He said the legislative budget office's recommendation this year shows the legislature has changed its mindset on bonding, eliminated the use of one time money for reoccurring expenses and has suggested $540 million be placed in reserves. He said these are all items bonding agencies look at when considering the Mississippi bond rating.

Gunn expressed disappointment that the Department of Public Safety was unable to answer budget questions last year posed by legislators and this year has recommended level funding for the agency and requested an audit. Gunn said the agency is cooperating with the audit. He also supports Governor Phil Bryant's call for increased streamlining in corrections to save money and make the department more efficient.

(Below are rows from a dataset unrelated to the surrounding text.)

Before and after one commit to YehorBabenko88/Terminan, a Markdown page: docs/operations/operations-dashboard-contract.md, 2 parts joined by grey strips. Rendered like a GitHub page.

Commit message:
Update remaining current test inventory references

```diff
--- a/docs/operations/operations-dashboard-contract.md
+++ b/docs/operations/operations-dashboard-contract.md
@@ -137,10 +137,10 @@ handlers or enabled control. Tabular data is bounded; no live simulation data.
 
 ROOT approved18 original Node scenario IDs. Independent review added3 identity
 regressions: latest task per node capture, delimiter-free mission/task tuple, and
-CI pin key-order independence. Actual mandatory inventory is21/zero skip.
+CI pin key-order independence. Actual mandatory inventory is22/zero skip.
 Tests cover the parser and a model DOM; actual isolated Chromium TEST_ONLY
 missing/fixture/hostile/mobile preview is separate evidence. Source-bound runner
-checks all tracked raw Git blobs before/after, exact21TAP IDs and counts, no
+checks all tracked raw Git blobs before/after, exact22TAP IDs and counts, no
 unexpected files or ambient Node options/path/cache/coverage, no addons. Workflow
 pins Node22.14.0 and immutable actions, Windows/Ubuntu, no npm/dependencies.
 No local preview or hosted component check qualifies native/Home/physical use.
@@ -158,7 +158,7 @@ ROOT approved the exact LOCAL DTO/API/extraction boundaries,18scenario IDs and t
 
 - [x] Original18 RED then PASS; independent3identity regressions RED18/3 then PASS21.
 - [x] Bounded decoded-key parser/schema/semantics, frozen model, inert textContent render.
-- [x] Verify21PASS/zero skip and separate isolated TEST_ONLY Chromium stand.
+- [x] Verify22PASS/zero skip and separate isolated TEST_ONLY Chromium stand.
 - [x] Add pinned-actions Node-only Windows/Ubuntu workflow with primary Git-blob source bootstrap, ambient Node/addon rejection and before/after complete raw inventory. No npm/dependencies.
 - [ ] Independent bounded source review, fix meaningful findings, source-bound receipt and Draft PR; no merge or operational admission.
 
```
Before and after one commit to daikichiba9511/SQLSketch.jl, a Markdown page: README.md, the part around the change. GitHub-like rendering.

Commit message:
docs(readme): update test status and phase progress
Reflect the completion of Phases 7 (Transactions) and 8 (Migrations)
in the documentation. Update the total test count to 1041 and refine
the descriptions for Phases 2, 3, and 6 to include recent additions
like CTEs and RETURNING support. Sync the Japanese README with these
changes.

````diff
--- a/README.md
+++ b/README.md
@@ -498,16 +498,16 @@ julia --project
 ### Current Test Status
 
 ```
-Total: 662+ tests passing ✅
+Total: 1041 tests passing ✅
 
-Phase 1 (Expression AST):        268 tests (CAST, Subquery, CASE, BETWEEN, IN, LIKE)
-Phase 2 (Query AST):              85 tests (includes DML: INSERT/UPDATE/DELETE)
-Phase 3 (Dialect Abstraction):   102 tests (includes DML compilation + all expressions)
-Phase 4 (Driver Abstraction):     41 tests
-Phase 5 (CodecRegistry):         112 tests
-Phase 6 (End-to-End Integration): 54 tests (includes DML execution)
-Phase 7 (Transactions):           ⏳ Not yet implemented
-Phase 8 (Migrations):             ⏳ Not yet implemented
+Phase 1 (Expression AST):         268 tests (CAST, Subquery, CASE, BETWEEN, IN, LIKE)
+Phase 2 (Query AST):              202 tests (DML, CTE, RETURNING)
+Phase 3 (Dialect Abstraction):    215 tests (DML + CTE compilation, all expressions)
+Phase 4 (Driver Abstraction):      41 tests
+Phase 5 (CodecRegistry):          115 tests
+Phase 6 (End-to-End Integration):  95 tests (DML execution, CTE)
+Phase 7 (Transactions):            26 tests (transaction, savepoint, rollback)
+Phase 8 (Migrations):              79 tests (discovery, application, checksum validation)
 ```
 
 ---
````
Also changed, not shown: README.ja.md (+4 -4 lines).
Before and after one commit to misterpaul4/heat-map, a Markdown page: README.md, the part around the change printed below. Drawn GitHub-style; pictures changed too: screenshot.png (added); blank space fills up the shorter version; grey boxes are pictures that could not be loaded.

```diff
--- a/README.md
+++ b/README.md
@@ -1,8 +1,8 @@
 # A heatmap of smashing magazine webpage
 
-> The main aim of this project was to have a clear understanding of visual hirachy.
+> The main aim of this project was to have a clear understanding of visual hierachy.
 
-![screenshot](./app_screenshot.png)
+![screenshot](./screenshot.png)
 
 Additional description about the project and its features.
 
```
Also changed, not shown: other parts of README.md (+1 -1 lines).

Gunn was questioned on whether the legislature would assist the City of Jackson with infrastructure needs. He said as a resident of Clinton - within the Jackson metro-area - he was very aware of the need for a strong capital city. "If the core rots, everything around it rots," he said. But he said the issue of government buildings - which are not on the tax rolls - have not been a problem until just recently suggesting that the real problem is the city's declining tax base. Gunn said appropriations and bonding requests by Jackson have not met with legislative success and said the solution is raising the tax base by bringing new residents into town and creating new jobs. Gunn said he was willing to work with Jackson leaders to explore solutions, but he joked that if Jackson did not want state government buildings, he would be happy to move them to Clinton.

The luncheon at the Capital Club in Jackson is a program by the Stennis Institute of Government and the Capitol Press Corps to facilitate dialogue between the press and government leaders. It is open to the public. Earlier this month, Lt. Gov. Tate Reeves addressed the group as well.

Reeves and Gov. Phil Bryant both say they do not support across-the-board pay raises for teachers. Instead, they support expansion of the merit pay pilot program instituted last year.

Brian Perry is a columnist for the Madison County Journal and a partner with Capstone Public Affairs, LLC. Reach him at reasonablyright@brianperry.ms or @CapstonePerry on Twitter.